(Dataset records)
⁂
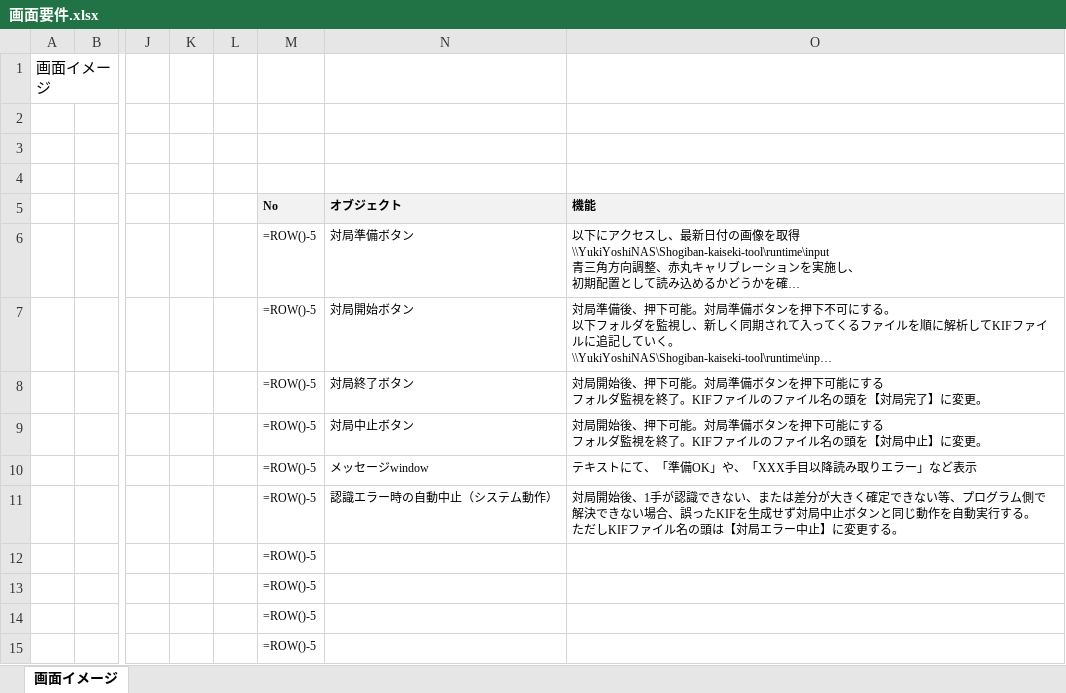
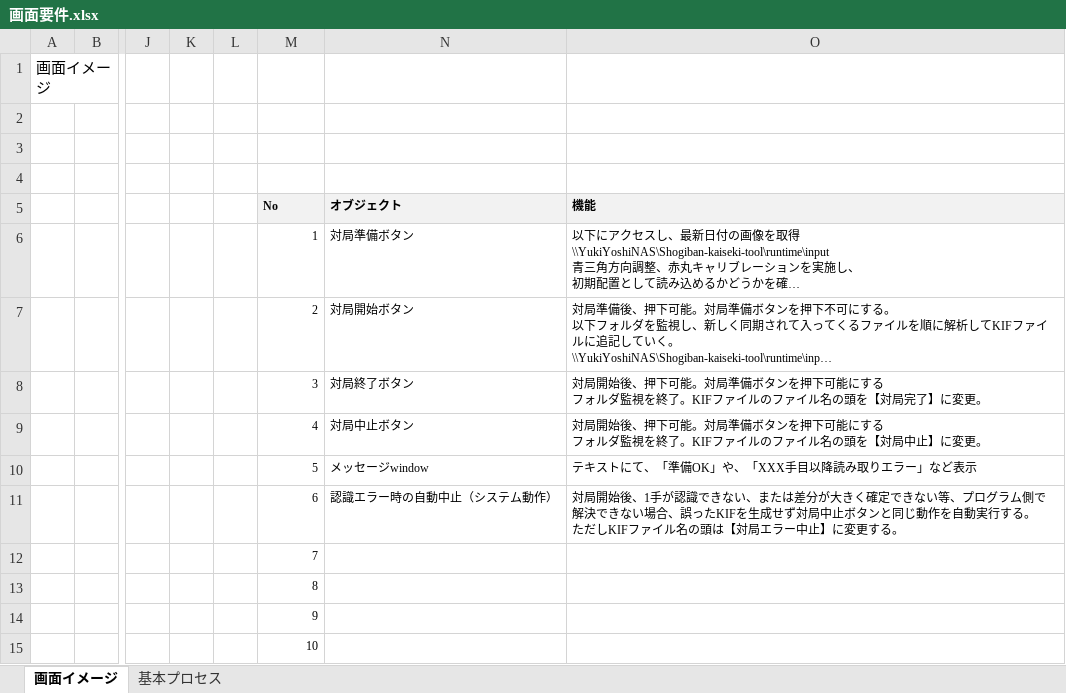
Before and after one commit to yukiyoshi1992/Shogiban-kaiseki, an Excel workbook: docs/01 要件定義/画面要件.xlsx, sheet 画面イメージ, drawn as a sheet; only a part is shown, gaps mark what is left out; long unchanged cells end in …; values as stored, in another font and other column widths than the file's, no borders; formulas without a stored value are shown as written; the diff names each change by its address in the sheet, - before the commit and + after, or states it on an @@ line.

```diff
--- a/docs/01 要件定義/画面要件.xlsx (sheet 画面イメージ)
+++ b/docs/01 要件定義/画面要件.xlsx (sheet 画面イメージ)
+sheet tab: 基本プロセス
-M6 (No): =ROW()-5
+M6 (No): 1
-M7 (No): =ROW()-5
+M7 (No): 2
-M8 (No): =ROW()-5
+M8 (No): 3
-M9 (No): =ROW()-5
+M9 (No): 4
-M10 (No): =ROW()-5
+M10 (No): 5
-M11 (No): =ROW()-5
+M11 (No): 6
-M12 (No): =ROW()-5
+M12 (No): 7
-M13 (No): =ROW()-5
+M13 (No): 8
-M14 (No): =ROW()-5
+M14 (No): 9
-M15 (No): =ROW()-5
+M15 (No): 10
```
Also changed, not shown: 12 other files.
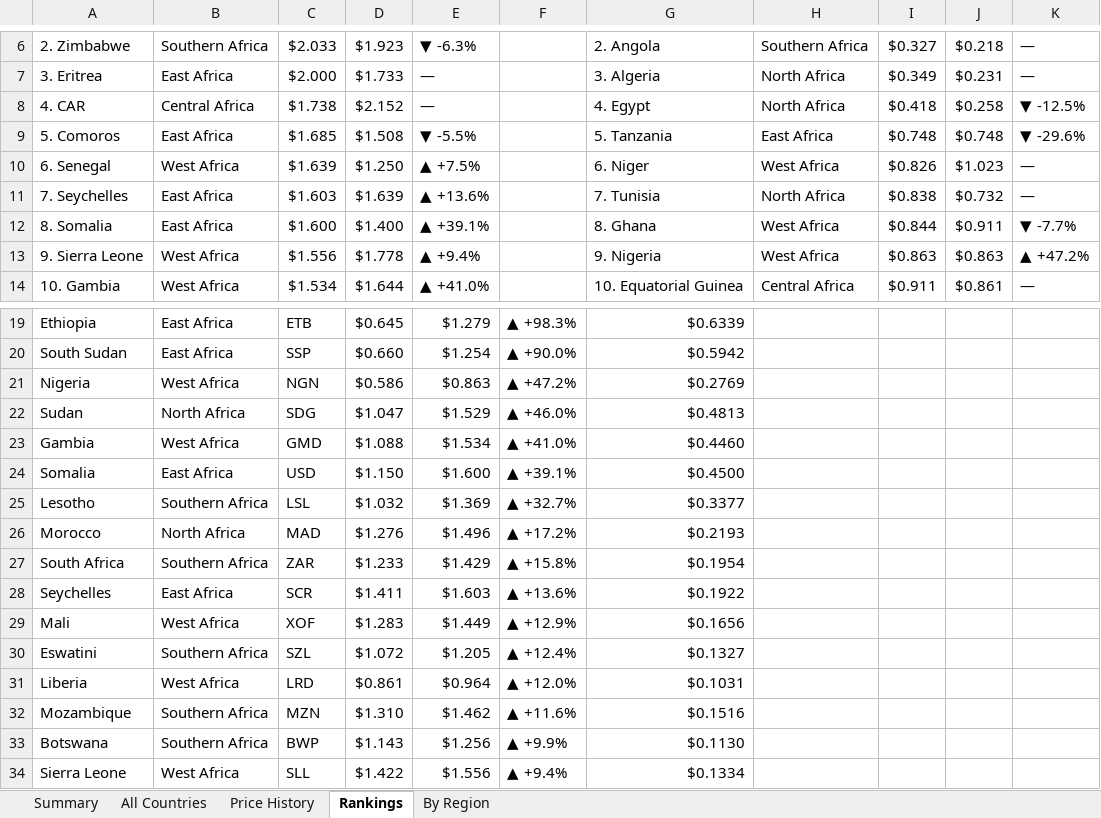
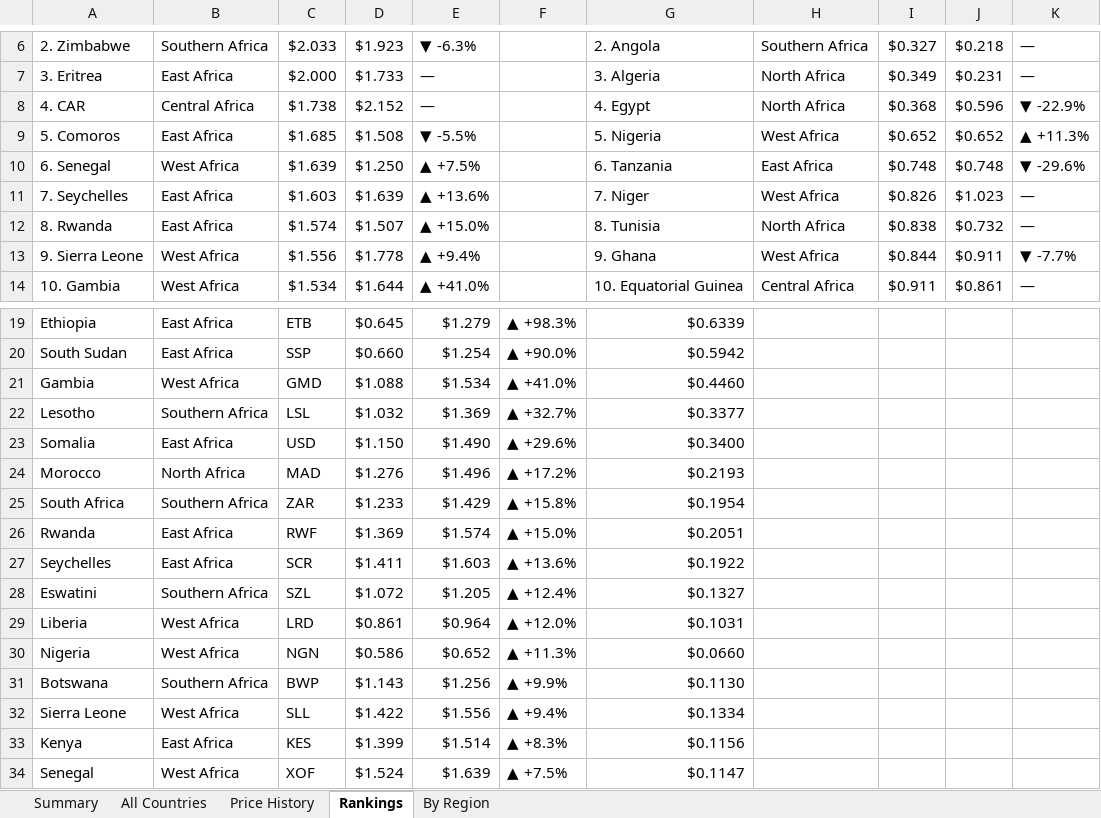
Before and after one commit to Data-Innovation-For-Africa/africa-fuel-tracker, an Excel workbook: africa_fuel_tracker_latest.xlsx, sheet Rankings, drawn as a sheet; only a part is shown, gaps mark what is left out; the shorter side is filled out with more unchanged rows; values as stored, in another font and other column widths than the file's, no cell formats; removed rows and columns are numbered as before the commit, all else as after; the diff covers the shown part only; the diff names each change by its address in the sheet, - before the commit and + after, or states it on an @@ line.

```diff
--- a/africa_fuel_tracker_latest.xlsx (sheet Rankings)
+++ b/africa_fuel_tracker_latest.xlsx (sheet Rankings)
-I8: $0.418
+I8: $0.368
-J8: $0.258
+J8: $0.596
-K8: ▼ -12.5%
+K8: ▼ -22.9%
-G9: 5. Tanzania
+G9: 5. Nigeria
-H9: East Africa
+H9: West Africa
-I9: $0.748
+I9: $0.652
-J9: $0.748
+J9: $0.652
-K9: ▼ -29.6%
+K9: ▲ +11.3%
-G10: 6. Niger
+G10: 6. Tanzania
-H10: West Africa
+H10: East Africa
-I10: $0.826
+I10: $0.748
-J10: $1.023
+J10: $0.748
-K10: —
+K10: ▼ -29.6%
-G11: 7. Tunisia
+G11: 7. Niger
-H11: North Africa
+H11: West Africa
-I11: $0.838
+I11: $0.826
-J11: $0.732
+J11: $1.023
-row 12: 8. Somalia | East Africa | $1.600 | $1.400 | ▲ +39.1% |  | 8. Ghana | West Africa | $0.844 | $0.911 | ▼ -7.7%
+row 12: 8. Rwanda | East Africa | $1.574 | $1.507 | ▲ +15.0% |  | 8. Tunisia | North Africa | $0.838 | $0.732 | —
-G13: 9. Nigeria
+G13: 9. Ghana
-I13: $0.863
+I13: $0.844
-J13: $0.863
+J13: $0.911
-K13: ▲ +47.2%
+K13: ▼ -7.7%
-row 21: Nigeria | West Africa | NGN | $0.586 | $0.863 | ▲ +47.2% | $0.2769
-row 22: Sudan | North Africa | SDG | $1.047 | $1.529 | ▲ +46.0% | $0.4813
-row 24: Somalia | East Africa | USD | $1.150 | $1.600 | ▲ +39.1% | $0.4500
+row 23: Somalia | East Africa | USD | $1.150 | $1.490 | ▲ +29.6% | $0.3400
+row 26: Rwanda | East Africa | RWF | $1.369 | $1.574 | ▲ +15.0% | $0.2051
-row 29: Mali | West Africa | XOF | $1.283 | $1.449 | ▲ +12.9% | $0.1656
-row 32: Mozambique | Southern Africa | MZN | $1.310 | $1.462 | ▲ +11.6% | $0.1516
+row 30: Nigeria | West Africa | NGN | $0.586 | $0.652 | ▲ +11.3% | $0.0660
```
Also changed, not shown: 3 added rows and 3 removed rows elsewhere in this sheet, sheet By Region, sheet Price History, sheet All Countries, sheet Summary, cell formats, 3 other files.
⁂
Lines containing the word "states" in the entries above should be counted, and only that number given.

2